Problem details>
Report how many lines in the data below hold the string "none". Nothing else should appear in the answer.

Supplied records>

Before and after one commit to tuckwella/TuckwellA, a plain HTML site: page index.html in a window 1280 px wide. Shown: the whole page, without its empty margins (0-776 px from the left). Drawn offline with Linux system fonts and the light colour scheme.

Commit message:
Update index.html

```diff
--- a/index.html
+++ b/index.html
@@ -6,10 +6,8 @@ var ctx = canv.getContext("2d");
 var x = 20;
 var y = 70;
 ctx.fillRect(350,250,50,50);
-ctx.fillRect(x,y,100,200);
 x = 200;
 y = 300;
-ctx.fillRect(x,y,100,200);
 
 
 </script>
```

* * *

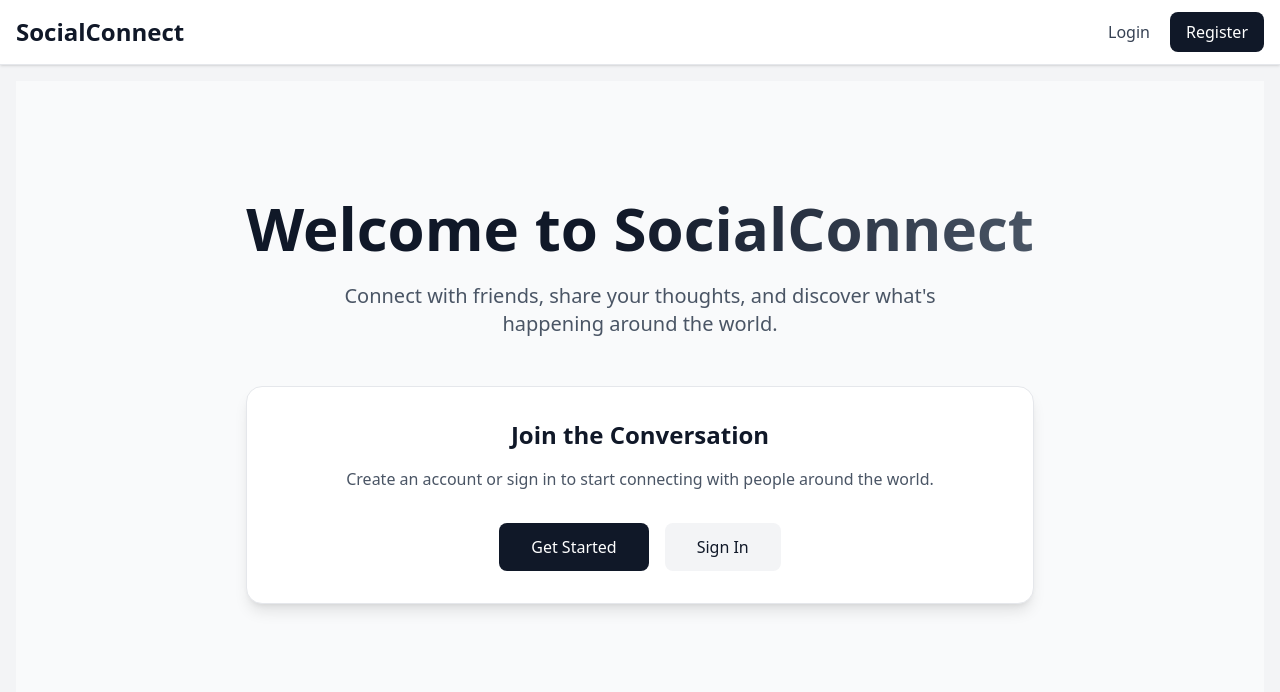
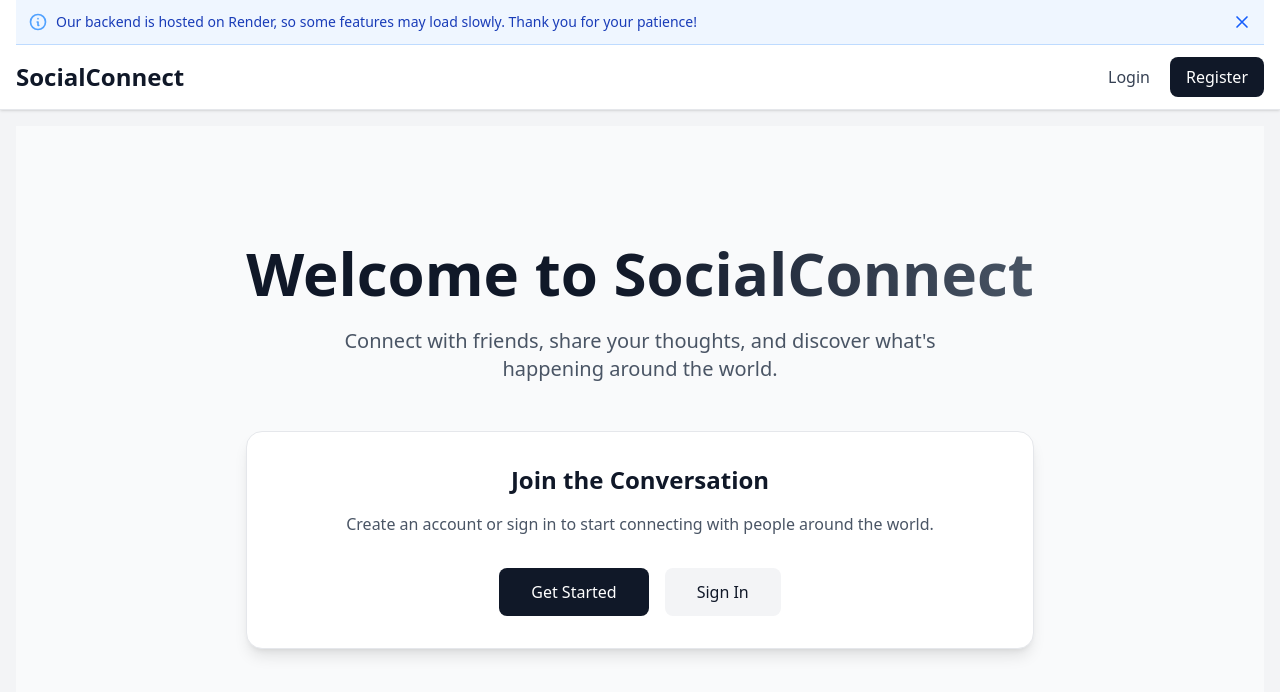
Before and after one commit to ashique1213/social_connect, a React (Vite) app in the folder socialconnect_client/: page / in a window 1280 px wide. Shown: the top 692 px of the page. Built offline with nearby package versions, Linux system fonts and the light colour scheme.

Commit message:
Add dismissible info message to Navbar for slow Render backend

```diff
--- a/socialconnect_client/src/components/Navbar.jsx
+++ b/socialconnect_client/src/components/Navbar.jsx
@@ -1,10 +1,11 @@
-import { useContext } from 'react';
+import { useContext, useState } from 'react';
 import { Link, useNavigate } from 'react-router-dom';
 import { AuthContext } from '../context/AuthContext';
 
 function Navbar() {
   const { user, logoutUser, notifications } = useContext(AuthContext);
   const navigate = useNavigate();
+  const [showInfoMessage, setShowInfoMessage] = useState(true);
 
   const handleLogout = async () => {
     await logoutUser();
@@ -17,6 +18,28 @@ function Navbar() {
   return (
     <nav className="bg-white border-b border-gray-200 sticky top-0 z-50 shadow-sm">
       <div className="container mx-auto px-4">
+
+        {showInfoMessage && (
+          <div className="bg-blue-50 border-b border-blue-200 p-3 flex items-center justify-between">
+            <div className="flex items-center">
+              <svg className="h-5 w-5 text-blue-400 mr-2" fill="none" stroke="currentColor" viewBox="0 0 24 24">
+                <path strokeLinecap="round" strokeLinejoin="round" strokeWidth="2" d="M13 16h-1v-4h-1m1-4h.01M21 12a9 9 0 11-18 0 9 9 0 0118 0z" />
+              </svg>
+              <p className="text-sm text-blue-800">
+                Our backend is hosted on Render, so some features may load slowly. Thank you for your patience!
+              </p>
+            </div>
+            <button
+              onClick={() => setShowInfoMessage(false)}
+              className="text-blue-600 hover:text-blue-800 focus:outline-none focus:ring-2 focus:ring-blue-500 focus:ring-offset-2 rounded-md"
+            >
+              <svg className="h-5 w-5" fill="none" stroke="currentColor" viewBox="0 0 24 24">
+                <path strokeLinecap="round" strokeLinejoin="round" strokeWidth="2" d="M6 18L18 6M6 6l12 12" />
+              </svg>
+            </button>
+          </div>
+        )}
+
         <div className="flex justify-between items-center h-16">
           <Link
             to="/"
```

Solution for this task>
3